- _Exercise_
Wherever the string "GitHub" appears in the entries below, return the line that holds it.

◇ ◇ ◇

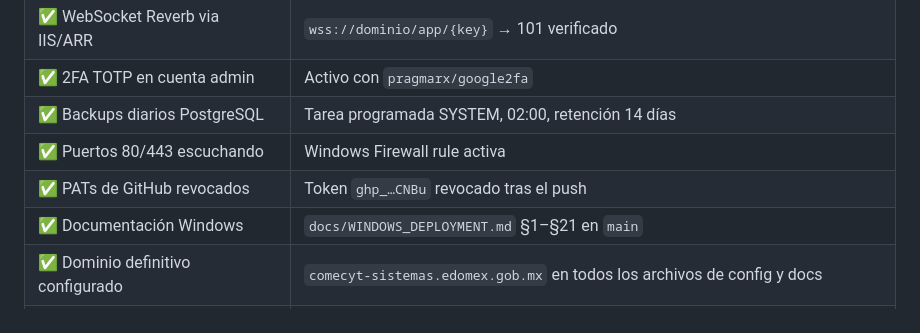
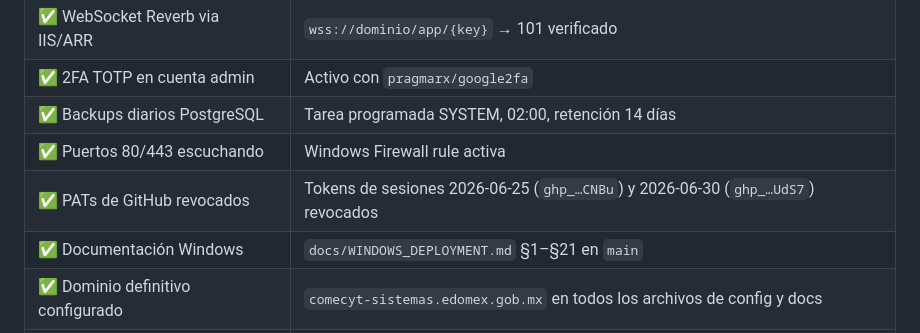
Before and after one commit to comecyt0/Desarrollo-Tecnol-gico, a Markdown page: docs/NEXT_STEPS.md, the part around the change. Drawn GitHub-style.

Commit message:
docs: cierre de sesion 2026-06-30 + PAT revocado
Co-authored-by: COMECYT TIC <admin@comecyt.gob.mx>

```diff
--- a/docs/NEXT_STEPS.md
+++ b/docs/NEXT_STEPS.md
@@ -16,7 +16,7 @@
 | ✅ 2FA TOTP en cuenta admin | Activo con `pragmarx/google2fa` |
 | ✅ Backups diarios PostgreSQL | Tarea programada SYSTEM, 02:00, retención 14 días |
 | ✅ Puertos 80/443 escuchando | Windows Firewall rule activa |
-| ✅ PATs de GitHub revocados | Token `ghp_…CNBu` revocado tras el push |
+| ✅ PATs de GitHub revocados | Tokens de sesiones 2026-06-25 (`ghp_…CNBu`) y 2026-06-30 (`ghp_…UdS7`) revocados |
 | ✅ Documentación Windows | `docs/WINDOWS_DEPLOYMENT.md` §1–§21 en `main` |
 | ✅ Dominio definitivo configurado | `comecyt-sistemas.edomex.gob.mx` en todos los archivos de config y docs |
 | ✅ Cert autofirmado confiable localmente | `New-SelfSignedCertificate` → Trusted Root CA → candado sin warning en el servidor |
```
Also changed, not shown: docs/SESSION_2026-06-30_CLOSURE.md (added, +191 -0 lines).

◇ ◇ ◇

- _Response for this exercise_
Before and after one commit to comecyt0/Desarrollo-Tecnol-gico, a Markdown page: docs/NEXT_STEPS.md, the part around the change. Drawn GitHub-style.
-| ✅ PATs de GitHub revocados | Token `ghp_…CNBu` revocado tras el push |
+| ✅ PATs de GitHub revocados | Tokens de sesiones 2026-06-25 (`ghp_…CNBu`) y 2026-06-30 (`ghp_…UdS7`) revocados |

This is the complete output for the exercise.